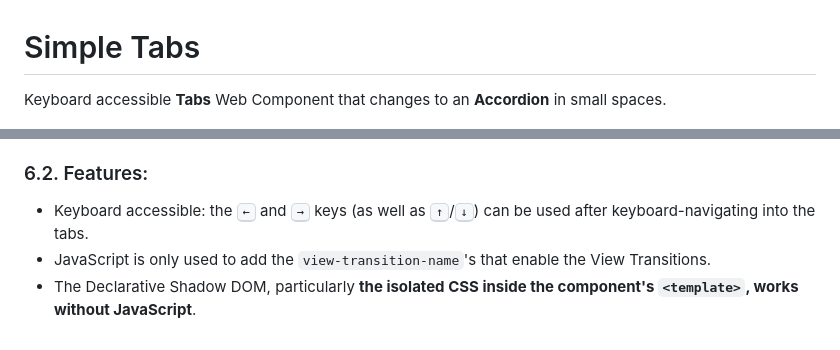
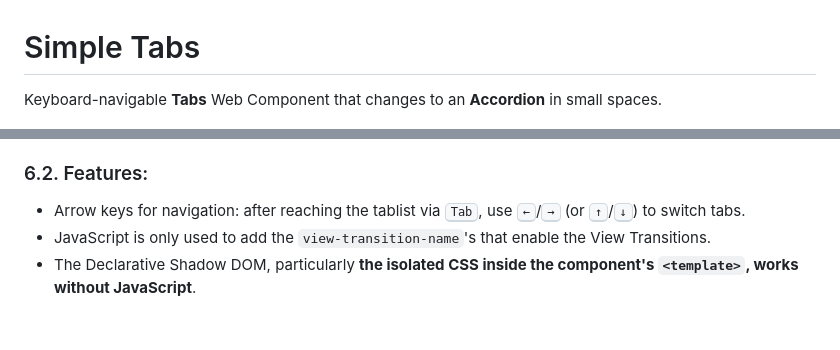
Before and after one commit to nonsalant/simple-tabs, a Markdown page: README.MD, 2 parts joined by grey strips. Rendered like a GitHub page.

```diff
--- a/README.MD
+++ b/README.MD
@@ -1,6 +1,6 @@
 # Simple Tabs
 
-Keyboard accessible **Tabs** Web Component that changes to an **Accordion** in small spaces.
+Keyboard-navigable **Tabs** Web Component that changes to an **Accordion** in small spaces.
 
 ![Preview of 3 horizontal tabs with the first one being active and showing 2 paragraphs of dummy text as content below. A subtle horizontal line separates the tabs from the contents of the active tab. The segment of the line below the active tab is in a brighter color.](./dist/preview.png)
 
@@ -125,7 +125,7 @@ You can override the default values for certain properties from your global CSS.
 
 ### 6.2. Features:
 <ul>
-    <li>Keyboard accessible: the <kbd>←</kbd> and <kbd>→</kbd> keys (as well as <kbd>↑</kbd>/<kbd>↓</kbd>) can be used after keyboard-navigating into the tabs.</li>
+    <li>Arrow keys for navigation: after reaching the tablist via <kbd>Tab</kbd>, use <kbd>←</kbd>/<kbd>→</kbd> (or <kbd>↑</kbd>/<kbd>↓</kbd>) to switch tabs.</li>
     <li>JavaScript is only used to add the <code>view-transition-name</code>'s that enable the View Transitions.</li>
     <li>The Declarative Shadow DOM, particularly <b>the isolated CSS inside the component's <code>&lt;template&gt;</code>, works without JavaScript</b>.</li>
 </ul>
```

**YOUR INSTRUCTIONS:**
The result should be an exact copy of every entry above, with no pictures included.

**ANSWER SPACE:**
Before and after one commit to nonsalant/simple-tabs, a Markdown page: README.MD, 2 parts joined by grey strips. Rendered like a GitHub page.

```diff
--- a/README.MD
+++ b/README.MD
@@ -1,6 +1,6 @@
 # Simple Tabs
 
-Keyboard accessible **Tabs** Web Component that changes to an **Accordion** in small spaces.
+Keyboard-navigable **Tabs** Web Component that changes to an **Accordion** in small spaces.
 
 ![Preview of 3 horizontal tabs with the first one being active and showing 2 paragraphs of dummy text as content below. A subtle horizontal line separates the tabs from the contents of the active tab. The segment of the line below the active tab is in a brighter color.](./dist/preview.png)
 
@@ -125,7 +125,7 @@ You can override the default values for certain properties from your global CSS.
 
 ### 6.2. Features:
 <ul>
-    <li>Keyboard accessible: the <kbd>←</kbd> and <kbd>→</kbd> keys (as well as <kbd>↑</kbd>/<kbd>↓</kbd>) can be used after keyboard-navigating into the tabs.</li>
+    <li>Arrow keys for navigation: after reaching the tablist via <kbd>Tab</kbd>, use <kbd>←</kbd>/<kbd>→</kbd> (or <kbd>↑</kbd>/<kbd>↓</kbd>) to switch tabs.</li>
     <li>JavaScript is only used to add the <code>view-transition-name</code>'s that enable the View Transitions.</li>
     <li>The Declarative Shadow DOM, particularly <b>the isolated CSS inside the component's <code>&lt;template&gt;</code>, works without JavaScript</b>.</li>
 </ul>
```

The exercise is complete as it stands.